LB: You know it’s got four basses? The riff is actually all bass and not guitars. No lyrics just: “Pom-gum-td-td-td”. I played a demo. The first thing Sam [Scott] says “That’s undeniably fun” and so I said “Undeniably fun – yes, tick! Let’s go for that one!”  So maybe there’s a lesson in there for all of us – follow the fun.

AB: I also enjoyed the old Krisk EP.

LB: The much maligned Krisk. Which I had a listen to recently, and I thought, “the fuck’s wrong with people? It’s just a bit of a fun piece of shit.” It was just a bit of tongue-in-cheek throwawayness. You don’t hafta get all precious about it, eh? Yep, I’m glad you say that. I find it highly entertaining.

AB: Do you have musical memories from Wroclaw, Poland?

LB: Had some piano lessons when I was about five, but they were just typical funny piano, the thing I do remember was that the piano teacher was a mad Catholic. He would bring around little Catholic kids’ mini zines, with little stories from the Bible and little cartoons for kids.

AB:  Tell me about a most memorable gig?

LB:  We played Glastonbury, which is quite a horrific experience, to be honest, because it’s a hundred and seventy-five thousand people, and there’s a hundred and seventy-five thousand people’s worth of portaloos, and there’s a hundred and seventy-five thousand people’s worth of overflowing-with-shit portaloos and the entire site smells like shit and mud, and it’s just quite horrific. In fact, on our Facebook page, we’ve got photos, it’s amazing. It was so muddy your gumboots get sucked off your feet. That’s how muddy it is. Gumboots that go up to here. I saw a dude take his cock out and take a piss in the mud by a queue for a food stall at Glastonbury, that’s what it comes to.

AB: This was 2011, the Buffalo Tour. Would you go to Glastonbury again?

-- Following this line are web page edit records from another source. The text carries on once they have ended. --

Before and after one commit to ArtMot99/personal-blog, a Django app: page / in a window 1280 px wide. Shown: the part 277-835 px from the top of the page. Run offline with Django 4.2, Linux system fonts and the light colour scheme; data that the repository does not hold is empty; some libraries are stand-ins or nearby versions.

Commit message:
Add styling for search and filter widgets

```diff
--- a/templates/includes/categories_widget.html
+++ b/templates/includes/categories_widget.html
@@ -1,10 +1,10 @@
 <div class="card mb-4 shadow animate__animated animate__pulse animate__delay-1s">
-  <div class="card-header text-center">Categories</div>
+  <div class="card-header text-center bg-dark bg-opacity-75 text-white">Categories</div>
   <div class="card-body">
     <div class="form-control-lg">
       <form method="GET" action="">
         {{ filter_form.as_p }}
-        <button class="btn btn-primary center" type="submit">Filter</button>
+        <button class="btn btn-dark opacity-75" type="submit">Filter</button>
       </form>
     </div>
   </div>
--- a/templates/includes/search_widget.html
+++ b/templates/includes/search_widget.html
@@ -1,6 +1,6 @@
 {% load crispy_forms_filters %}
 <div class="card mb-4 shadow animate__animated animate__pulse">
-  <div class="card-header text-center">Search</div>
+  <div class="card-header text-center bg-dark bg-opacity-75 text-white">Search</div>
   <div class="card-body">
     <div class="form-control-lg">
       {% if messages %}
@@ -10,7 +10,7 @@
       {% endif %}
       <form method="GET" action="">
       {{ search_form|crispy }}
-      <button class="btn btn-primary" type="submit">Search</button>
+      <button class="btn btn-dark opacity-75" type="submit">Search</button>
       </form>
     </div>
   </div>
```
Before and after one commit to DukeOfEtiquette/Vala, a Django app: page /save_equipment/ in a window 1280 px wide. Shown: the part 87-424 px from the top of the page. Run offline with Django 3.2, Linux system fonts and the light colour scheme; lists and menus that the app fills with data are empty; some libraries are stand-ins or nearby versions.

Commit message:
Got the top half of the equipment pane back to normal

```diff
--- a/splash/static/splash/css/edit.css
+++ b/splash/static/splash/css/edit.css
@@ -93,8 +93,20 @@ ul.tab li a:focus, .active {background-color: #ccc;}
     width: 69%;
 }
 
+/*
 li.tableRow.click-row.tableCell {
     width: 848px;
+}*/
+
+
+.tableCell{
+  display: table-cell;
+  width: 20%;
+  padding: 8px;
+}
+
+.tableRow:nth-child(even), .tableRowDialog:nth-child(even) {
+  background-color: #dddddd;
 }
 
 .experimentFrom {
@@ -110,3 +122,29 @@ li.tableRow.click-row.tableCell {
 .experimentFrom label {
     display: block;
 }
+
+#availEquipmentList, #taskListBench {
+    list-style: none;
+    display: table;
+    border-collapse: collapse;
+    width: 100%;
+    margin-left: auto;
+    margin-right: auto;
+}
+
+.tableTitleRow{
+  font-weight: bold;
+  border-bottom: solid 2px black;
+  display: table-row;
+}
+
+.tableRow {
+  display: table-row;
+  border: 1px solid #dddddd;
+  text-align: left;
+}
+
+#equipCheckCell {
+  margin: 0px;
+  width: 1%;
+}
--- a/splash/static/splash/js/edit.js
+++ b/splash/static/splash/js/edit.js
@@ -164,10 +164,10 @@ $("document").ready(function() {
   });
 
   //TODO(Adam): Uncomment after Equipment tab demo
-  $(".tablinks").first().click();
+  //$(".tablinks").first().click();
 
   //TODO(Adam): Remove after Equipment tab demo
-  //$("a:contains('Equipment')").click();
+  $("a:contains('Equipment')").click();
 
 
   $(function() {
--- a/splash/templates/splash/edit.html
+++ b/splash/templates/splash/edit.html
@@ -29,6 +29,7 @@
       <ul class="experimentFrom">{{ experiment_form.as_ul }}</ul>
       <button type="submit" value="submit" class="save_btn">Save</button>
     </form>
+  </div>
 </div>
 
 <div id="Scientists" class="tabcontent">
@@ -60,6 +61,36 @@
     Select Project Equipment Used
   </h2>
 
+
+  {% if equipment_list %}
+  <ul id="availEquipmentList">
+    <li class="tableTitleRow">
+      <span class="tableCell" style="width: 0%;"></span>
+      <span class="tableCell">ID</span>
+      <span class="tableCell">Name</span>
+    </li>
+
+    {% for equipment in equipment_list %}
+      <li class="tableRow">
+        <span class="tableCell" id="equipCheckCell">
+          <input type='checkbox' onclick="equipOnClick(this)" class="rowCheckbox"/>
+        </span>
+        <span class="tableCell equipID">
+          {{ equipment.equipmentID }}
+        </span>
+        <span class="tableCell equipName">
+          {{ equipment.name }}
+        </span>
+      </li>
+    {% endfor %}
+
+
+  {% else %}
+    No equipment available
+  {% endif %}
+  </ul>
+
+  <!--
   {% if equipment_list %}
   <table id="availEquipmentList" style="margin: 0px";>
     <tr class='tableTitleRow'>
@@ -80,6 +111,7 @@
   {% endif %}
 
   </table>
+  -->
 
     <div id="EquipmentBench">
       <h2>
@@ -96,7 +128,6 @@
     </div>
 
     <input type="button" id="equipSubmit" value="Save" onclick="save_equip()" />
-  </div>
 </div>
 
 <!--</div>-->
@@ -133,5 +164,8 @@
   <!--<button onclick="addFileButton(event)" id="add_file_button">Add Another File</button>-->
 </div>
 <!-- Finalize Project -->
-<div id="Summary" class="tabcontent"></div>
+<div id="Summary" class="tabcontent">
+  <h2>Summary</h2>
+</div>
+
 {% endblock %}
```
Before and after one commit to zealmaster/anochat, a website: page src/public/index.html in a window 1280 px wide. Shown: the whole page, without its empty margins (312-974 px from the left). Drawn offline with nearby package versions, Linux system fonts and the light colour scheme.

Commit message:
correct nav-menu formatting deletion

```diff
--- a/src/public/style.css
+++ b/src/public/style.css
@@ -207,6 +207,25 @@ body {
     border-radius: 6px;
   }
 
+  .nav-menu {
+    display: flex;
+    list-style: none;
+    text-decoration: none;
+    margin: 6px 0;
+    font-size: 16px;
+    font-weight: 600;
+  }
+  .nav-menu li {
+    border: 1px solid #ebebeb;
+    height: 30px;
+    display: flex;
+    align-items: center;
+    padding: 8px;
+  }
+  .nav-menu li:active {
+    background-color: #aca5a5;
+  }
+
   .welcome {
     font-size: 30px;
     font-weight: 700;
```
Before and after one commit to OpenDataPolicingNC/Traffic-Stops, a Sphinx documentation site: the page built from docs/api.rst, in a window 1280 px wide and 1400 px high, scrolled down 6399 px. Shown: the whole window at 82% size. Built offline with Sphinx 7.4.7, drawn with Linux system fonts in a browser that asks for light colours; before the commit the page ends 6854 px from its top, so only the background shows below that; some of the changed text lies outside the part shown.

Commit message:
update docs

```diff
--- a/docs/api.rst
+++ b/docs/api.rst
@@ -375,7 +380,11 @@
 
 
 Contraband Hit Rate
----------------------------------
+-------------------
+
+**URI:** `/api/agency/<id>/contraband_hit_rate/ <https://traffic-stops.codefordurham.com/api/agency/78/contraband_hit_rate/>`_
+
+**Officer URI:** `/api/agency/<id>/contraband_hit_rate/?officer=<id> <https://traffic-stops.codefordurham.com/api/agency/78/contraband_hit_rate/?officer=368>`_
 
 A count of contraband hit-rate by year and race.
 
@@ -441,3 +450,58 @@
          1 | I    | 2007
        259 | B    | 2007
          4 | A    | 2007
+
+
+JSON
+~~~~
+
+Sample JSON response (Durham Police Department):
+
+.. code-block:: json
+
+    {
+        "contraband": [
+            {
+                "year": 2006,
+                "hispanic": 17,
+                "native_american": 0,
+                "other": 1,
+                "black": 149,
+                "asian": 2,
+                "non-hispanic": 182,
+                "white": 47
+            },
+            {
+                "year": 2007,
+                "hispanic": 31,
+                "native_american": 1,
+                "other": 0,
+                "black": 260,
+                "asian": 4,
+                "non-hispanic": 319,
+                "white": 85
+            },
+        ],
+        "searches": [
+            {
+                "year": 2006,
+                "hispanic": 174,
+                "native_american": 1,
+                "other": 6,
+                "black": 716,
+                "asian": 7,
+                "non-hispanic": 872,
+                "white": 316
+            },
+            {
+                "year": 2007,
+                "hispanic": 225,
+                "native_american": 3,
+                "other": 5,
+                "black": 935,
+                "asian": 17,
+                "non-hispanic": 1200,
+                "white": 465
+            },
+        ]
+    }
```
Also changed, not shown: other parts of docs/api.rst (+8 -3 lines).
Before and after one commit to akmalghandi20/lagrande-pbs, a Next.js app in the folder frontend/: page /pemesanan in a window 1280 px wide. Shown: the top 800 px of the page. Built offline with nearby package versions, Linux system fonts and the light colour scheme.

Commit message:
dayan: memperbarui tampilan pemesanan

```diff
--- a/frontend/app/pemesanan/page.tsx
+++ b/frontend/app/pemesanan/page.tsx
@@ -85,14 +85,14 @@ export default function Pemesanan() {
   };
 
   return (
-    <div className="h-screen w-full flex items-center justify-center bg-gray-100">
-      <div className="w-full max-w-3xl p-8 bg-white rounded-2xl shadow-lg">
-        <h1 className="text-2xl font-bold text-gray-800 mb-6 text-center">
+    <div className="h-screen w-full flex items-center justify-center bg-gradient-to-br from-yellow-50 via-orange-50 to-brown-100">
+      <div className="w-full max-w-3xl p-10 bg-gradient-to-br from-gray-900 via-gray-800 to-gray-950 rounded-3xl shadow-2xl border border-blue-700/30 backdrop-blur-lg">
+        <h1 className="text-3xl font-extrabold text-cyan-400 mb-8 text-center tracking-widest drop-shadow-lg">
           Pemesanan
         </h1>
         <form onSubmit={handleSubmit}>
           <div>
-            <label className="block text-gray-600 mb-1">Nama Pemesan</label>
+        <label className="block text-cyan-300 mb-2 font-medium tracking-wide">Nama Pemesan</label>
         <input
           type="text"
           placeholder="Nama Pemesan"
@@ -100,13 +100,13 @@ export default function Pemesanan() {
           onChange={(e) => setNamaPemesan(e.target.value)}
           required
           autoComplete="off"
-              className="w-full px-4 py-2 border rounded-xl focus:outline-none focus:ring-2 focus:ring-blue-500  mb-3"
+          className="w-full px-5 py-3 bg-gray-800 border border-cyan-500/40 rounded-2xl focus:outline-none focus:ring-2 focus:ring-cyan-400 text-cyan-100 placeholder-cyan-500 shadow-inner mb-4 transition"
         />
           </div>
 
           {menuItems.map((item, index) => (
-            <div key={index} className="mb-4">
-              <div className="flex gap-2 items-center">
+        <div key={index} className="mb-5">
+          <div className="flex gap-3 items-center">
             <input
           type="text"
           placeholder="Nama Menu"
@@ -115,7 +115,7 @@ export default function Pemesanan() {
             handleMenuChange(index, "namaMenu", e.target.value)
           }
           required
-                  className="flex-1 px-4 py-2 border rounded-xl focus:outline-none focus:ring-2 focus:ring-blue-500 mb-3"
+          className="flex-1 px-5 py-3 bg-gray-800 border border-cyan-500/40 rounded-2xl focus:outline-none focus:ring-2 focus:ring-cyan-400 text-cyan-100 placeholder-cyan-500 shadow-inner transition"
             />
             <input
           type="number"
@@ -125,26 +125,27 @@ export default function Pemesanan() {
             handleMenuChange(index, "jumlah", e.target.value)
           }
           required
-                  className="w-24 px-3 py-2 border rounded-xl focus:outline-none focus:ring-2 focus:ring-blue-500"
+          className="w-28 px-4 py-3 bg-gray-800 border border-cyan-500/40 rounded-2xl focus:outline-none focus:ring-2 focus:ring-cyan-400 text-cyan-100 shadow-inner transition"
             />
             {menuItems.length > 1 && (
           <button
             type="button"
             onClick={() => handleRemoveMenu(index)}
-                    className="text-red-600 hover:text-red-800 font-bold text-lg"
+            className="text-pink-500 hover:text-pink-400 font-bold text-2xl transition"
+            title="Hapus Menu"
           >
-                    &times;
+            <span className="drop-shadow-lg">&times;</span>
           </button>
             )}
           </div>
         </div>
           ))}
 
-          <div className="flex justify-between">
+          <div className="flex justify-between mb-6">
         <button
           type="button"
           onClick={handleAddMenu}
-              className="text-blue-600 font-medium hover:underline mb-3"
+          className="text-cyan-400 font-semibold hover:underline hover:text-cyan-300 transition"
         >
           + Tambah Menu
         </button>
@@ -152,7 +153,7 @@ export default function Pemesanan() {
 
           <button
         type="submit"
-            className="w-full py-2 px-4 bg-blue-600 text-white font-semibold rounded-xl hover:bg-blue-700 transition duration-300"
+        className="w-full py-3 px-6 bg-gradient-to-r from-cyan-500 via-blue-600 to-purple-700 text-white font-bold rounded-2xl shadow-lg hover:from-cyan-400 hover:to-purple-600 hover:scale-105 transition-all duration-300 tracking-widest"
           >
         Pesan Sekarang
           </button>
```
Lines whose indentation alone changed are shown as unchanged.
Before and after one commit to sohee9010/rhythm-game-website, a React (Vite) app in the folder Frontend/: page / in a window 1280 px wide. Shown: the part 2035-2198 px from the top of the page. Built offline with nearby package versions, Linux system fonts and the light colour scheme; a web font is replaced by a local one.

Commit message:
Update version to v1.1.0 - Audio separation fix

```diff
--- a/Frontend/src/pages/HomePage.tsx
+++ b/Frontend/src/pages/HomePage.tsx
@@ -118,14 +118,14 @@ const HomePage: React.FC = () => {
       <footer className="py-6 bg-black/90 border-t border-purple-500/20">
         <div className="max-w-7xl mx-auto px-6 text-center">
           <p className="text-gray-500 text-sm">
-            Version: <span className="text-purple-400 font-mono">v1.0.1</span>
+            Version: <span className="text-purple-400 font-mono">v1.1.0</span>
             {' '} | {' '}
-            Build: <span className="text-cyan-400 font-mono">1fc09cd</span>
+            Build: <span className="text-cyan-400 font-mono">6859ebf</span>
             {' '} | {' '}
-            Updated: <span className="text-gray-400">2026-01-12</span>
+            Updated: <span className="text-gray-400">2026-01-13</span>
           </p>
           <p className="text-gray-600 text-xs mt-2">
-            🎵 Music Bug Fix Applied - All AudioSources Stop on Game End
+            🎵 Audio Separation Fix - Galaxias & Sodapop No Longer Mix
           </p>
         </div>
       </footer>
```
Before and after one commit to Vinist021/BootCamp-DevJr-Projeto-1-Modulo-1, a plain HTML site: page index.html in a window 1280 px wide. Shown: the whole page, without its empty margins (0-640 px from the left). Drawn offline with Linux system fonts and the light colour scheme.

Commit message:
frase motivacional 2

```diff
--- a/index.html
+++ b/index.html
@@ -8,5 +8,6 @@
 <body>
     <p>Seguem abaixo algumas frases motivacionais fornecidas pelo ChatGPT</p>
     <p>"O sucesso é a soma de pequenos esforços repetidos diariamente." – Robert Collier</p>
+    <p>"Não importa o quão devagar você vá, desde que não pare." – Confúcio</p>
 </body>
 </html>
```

LB: Probably. But it was pretty horrific. I don’t know about you, but I don’t like to be somewhere where I have to feel intense fear and anxiety when I have to go for a poo. “Oh my god. Oh my god, what am I going to do, where am I going to go, look at that, all the toilets are disgusting.” There were sanitary pads stuck into the corners of the portaloos. Bloody pads. You’d lift up the lid of a portaloo and the shit would actually be like that, like pretty much touching the bottom of the lid, and they’d have massive tractors with silage tanks at the back siphoning shit out of the portaloos the entire time. I found it quite traumatic. Our tent was about twenty metres away from the rave tent, so we had a ‘fuckin’ Glastonbury banging rave’ like twenty metres away from us, Butz-butz-butz-butz. I think the only way people do it, because it’s England, they just slam the drugs, pretty much, and so it just doesn’t matter.